A rating scale is a method that requires the respondent to assign a value, sometimes numeric, to the rated object.
This guide will teach you:
- How to set it up correctly
- How many points should your scale have?
- Different types of rating scales
- Best-practice tips
1. How to set it up correctly
- It should be easy to interpret the meaning of each point
- The meaning of the points should be interpreted identically by all respondents
- You should include enough points to allow for differentiation between respondents as much as validly possible
- Responses should be reliable, meaning that if we asked the same question again, each respondent should provide the same answer
- The points should map as closely as possible to the underlying idea (construct) of the scale
2. How many points should your scale have?
The number of points depends on what sort of question you’re asking.
If you’re asking something that ranges from positive to negative (also known as bi-polar constructs) then you’re going to want a 7-point that includes a middle or neutral point. In practice, this means the response options for a satisfaction question should look like this:
If you’re asking a question that ranges from zero to positive (also known as unipolar constructs) then you’ll go with a 5-point. The response options for this kind of question would look like this:
The goal is to make sure respondents can answer in a way that allows them to differentiate themselves as much as is validly possible without providing so many points that the scale becomes unreliable. Even on an 11-point (0-10), respondents start to have difficulty reliably placing themselves: for example, 3 isn’t so different from 4.
3. Types of rating scales
- Numeric rating scale
- Graphic rating scale
- Descriptive graphic rating scale: A descriptive graphic rating scale has two defined endpoints. A line connects these points. Descriptive phrases identify different points along the continuum.
Learn how to use the Rating question in Survey Anyplace.
4. Best-practice tips
- Make sure to balance the answers by having an equal number of positive and negative categories.
- Research has shown that respondents are generally biased towards the left-hand side of a scale that is bi-polar (including negative and positive options). For example, if the answers starts with “strongly agree” on the left and goes to “strongly disagree” on the right, the results would come out differently than if “strongly disagree” would be placed on the left.

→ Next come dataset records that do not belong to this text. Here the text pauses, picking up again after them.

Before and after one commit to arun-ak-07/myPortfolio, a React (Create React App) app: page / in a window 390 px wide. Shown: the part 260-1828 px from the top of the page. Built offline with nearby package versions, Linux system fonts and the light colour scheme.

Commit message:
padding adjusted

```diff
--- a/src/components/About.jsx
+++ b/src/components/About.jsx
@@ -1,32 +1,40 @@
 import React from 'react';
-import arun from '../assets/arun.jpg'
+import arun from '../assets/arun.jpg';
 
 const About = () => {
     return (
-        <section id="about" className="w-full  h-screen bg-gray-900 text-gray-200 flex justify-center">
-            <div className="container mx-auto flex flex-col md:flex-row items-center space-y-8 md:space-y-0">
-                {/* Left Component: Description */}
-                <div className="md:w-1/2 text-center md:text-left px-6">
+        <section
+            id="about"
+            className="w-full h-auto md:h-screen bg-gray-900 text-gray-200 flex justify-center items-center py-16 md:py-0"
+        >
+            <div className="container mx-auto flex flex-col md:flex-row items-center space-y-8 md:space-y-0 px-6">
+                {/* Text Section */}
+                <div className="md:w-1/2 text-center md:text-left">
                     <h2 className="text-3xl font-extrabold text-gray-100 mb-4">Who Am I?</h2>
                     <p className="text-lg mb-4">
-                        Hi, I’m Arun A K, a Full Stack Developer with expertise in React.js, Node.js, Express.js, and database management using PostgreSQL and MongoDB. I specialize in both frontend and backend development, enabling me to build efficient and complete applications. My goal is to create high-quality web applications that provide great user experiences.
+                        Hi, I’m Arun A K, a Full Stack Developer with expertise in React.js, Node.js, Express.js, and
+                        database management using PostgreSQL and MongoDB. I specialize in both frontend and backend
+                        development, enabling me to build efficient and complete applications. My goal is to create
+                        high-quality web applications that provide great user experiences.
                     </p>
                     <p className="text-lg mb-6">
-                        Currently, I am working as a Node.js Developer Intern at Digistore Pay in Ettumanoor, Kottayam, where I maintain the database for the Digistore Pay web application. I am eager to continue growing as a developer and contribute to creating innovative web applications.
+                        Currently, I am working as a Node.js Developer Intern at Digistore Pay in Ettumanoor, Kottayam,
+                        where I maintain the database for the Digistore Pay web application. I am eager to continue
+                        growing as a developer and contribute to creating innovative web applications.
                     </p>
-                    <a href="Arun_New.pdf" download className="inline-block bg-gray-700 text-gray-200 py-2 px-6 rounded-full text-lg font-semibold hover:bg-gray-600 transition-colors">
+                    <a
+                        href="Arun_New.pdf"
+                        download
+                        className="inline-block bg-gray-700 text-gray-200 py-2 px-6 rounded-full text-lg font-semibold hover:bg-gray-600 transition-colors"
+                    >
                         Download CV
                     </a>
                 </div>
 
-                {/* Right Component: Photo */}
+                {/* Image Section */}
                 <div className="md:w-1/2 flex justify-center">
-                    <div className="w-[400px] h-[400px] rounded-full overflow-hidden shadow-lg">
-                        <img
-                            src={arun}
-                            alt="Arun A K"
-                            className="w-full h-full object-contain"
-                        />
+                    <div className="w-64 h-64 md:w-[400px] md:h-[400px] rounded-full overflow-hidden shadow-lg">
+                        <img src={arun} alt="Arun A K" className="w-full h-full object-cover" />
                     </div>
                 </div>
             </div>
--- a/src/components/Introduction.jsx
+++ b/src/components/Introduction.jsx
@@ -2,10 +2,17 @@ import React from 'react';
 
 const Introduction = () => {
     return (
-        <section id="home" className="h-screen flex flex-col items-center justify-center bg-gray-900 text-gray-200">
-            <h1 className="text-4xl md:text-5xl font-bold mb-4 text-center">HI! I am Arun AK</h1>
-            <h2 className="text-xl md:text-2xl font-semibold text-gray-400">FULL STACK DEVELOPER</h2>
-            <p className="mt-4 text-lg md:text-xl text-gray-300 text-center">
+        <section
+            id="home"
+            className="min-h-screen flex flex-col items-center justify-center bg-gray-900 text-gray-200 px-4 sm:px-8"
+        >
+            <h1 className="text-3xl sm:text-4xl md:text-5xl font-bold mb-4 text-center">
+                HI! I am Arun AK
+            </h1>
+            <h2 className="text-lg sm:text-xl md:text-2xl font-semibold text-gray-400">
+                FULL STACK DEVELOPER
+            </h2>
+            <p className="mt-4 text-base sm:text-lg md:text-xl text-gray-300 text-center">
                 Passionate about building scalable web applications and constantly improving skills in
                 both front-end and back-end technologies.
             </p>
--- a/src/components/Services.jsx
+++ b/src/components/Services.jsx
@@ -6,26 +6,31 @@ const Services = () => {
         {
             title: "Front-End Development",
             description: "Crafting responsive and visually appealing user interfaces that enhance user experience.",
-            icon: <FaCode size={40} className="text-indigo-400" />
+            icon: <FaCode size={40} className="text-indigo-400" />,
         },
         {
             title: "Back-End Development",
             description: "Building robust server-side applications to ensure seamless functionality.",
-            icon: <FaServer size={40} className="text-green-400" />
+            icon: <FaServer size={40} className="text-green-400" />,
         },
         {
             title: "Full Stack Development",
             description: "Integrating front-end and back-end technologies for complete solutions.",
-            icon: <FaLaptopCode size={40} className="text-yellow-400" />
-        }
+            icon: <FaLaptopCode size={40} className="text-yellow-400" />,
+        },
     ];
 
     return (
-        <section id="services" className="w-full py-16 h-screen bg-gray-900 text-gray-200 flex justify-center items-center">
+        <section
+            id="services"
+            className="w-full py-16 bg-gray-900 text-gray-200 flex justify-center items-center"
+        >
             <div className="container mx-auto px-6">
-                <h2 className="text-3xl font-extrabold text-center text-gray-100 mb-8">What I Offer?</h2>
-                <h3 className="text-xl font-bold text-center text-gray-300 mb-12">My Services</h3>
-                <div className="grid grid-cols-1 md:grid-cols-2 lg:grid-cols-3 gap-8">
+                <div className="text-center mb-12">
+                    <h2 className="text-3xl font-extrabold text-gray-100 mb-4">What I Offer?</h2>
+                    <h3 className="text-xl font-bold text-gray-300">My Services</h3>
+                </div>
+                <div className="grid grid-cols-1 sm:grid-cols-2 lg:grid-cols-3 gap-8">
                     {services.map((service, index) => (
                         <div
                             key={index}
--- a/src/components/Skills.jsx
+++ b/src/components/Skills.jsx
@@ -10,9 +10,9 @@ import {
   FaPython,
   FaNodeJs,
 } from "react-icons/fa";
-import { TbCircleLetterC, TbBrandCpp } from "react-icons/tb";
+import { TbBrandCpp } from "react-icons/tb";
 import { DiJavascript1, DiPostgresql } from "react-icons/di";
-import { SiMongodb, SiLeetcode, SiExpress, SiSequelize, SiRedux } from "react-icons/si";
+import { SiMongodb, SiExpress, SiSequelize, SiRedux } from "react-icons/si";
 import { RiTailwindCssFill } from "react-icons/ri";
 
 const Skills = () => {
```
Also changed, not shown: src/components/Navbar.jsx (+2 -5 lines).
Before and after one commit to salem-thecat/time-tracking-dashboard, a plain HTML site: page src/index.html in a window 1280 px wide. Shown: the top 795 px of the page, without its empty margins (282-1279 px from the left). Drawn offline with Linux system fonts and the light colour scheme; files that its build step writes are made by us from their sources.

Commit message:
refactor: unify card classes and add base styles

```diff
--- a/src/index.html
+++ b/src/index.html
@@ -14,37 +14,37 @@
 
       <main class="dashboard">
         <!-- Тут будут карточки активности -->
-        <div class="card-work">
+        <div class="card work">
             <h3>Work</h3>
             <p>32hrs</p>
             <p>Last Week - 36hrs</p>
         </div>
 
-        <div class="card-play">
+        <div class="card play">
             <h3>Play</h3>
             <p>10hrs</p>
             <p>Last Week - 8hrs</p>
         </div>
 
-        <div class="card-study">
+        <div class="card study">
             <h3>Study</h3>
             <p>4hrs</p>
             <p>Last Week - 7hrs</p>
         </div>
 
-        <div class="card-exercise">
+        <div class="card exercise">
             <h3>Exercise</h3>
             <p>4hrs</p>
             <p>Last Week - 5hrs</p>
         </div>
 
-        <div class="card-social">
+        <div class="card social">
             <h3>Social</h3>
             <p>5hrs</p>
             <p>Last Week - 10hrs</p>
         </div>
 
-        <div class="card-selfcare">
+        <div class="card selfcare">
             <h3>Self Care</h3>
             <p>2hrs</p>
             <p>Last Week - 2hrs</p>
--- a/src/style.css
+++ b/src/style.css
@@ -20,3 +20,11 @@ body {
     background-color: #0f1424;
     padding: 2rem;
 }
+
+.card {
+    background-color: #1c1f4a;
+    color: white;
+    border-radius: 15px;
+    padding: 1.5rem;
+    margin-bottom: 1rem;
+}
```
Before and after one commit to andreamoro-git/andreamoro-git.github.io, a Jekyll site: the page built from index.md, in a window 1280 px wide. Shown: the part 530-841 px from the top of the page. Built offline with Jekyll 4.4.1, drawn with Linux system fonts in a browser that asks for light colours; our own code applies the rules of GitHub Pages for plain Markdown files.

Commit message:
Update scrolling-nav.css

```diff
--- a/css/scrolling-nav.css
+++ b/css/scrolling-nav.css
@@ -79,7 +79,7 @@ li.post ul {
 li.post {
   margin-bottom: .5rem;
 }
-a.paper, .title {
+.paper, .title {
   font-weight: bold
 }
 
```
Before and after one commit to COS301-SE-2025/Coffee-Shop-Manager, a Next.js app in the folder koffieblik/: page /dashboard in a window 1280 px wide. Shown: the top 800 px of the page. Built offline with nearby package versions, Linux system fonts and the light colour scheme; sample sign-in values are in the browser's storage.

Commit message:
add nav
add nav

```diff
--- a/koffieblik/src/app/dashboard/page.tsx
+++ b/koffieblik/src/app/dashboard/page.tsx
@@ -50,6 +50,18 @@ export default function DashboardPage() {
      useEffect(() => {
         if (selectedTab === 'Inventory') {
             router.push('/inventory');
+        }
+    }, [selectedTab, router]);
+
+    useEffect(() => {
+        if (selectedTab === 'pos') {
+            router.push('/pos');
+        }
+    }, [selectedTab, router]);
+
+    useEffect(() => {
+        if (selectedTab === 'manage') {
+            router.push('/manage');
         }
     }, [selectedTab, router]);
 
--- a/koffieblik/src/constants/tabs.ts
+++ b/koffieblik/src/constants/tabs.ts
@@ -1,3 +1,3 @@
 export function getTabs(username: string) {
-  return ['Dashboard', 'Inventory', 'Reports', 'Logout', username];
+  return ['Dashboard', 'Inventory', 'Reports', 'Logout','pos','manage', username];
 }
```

If you’re asking a few questions using a rating scale, you can minimize this bias by sometimes starting with positive categories on the left, and sometimes starting with negative categories.
- Think carefully about the wording at each end of your answers. If the wording sounds too extreme, this may be off-putting to respondents, as generally, people prefer not to appear as extremists. Consider using “very good” as an end-point in place of “terrific” or “very bad” instead of “dreadful”.
- You can “force” respondents to choose an option by not including a category such as “unsure” or “undecided”, however, this may lead to respondents having to choose an option that they don’t really agree with, or they haven’t yet fully decided about.